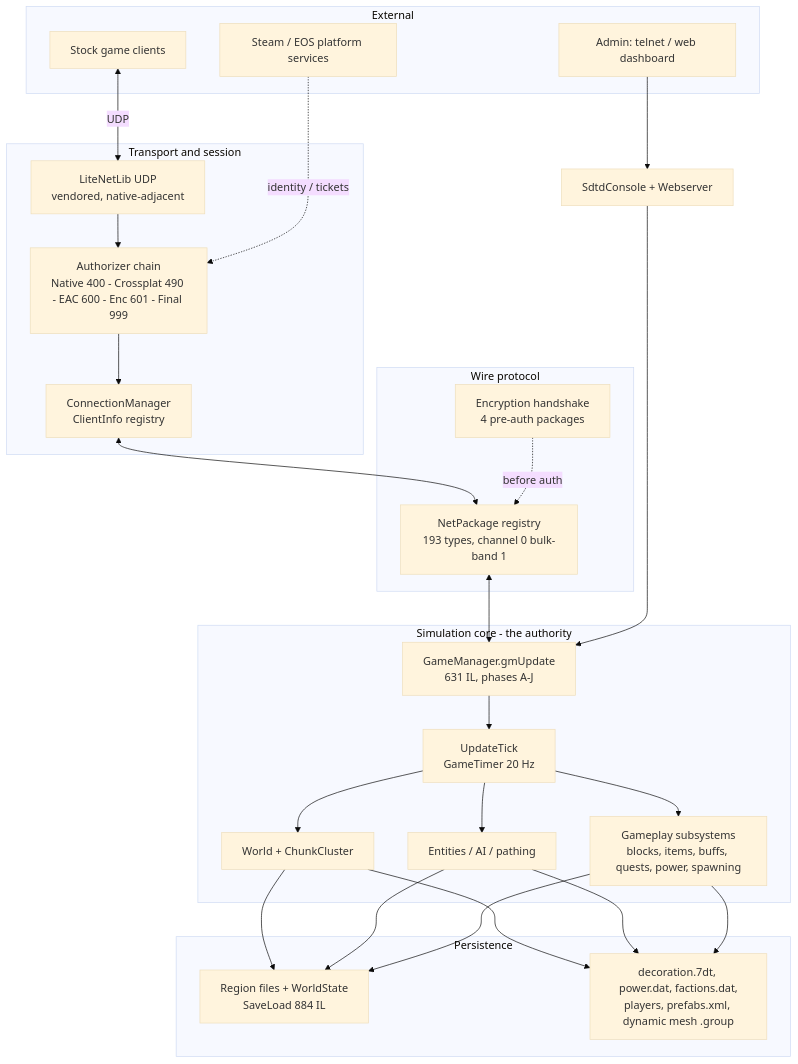
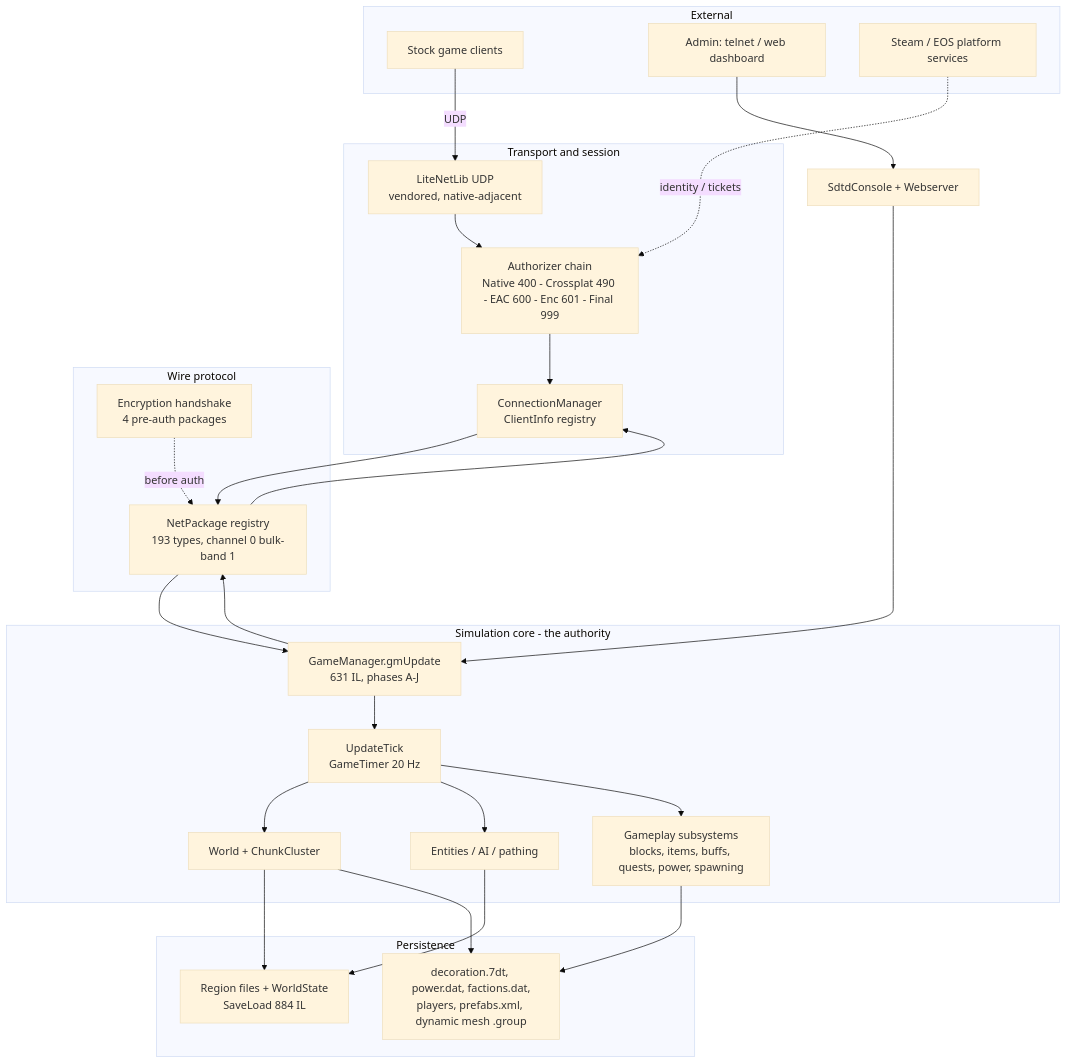
One commit to hordeforge/7dtd-engine-research changed the first of 7 diagrams in docs/architecture-map.md. Above: the diagram before and after it, drawn with Mermaid (base theme). The commit also changed other lines of this file and 1 other file, not shown here.

Commit message:
Make the architecture map render on mermaid 8.6
The map failed to parse in an older mermaid, reported against the wire sequence
diagram. That one used a semicolon, which 8.x treats as a statement separator, and
a bare arrow inside note text. The same class of problem appeared in three more
labels, alongside bidirectional edges, multi-node fan-out edges and click
directives that all need newer mermaid.

Rewrite every diagram in conservative syntax: explicit single edges, no ampersand
fan-out, no click, and prose rather than arrows inside labels.

````diff
--- a/docs/architecture-map.md
+++ b/docs/architecture-map.md
@@ -20,47 +20,52 @@
 ```mermaid
 flowchart TB
   subgraph EXT[External]
     CL[Stock game clients]
     ADM[Admin: telnet / web dashboard]
     PLAT[Steam / EOS platform services]
   end
 
   subgraph TRANSPORT[Transport and session]
     LNL[LiteNetLib UDP<br/>vendored, native-adjacent]
     AUTH[Authorizer chain<br/>Native 400 - Crossplat 490 - EAC 600 - Enc 601 - Final 999]
     CONN[ConnectionManager<br/>ClientInfo registry]
   end
 
   subgraph WIRE[Wire protocol]
     PKG[NetPackage registry<br/>193 types, channel 0 bulk-band 1]
     ENC[Encryption handshake<br/>4 pre-auth packages]
   end
 
   subgraph SIM[Simulation core - the authority]
     GM[GameManager.gmUpdate<br/>631 IL, phases A-J]
     TICK[UpdateTick<br/>GameTimer 20 Hz]
     WORLD[World + ChunkCluster]
     ENT[Entities / AI / pathing]
     SUBS[Gameplay subsystems<br/>blocks, items, buffs, quests, power, spawning]
   end
 
   subgraph PERSIST[Persistence]
     REG[Region files + WorldState<br/>SaveLoad 884 IL]
     AUX[decoration.7dt, power.dat, factions.dat,<br/>players, prefabs.xml, dynamic mesh .group]
   end
 
-  CL <-->|UDP| LNL --> AUTH --> CONN
+  CL -->|UDP| LNL
+  LNL --> AUTH
+  AUTH --> CONN
   PLAT -.identity / tickets.-> AUTH
-  CONN <--> PKG
+  CONN --> PKG
+  PKG --> CONN
   ENC -.before auth.-> PKG
-  PKG <--> GM
+  PKG --> GM
+  GM --> PKG
   ADM --> CONS[SdtdConsole + Webserver]
   CONS --> GM
-  GM --> TICK --> WORLD & ENT & SUBS
-  WORLD & ENT & SUBS --> REG & AUX
-
-  click GM "loop-gmupdate.md"
-  click PKG "protocol-packages.md"
-  click AUTH "platform-auth.md"
-  click REG "save-region.md"
+  GM --> TICK
+  TICK --> WORLD
+  TICK --> ENT
+  TICK --> SUBS
+  WORLD --> REG
+  ENT --> REG
+  SUBS --> AUX
+  WORLD --> AUX
 ```
````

### DIRECTIONS
Among the lines of the data, which ones contain the word "architecture"? Show them.

### RESULT OF THE TASK
One commit to hordeforge/7dtd-engine-research changed the first of 7 diagrams in docs/architecture-map.md. Above: the diagram before and after it, drawn with Mermaid (base theme). The commit also changed other lines of this file and 1 other file, not shown here.
Make the architecture map render on mermaid 8.6
--- a/docs/architecture-map.md
+++ b/docs/architecture-map.md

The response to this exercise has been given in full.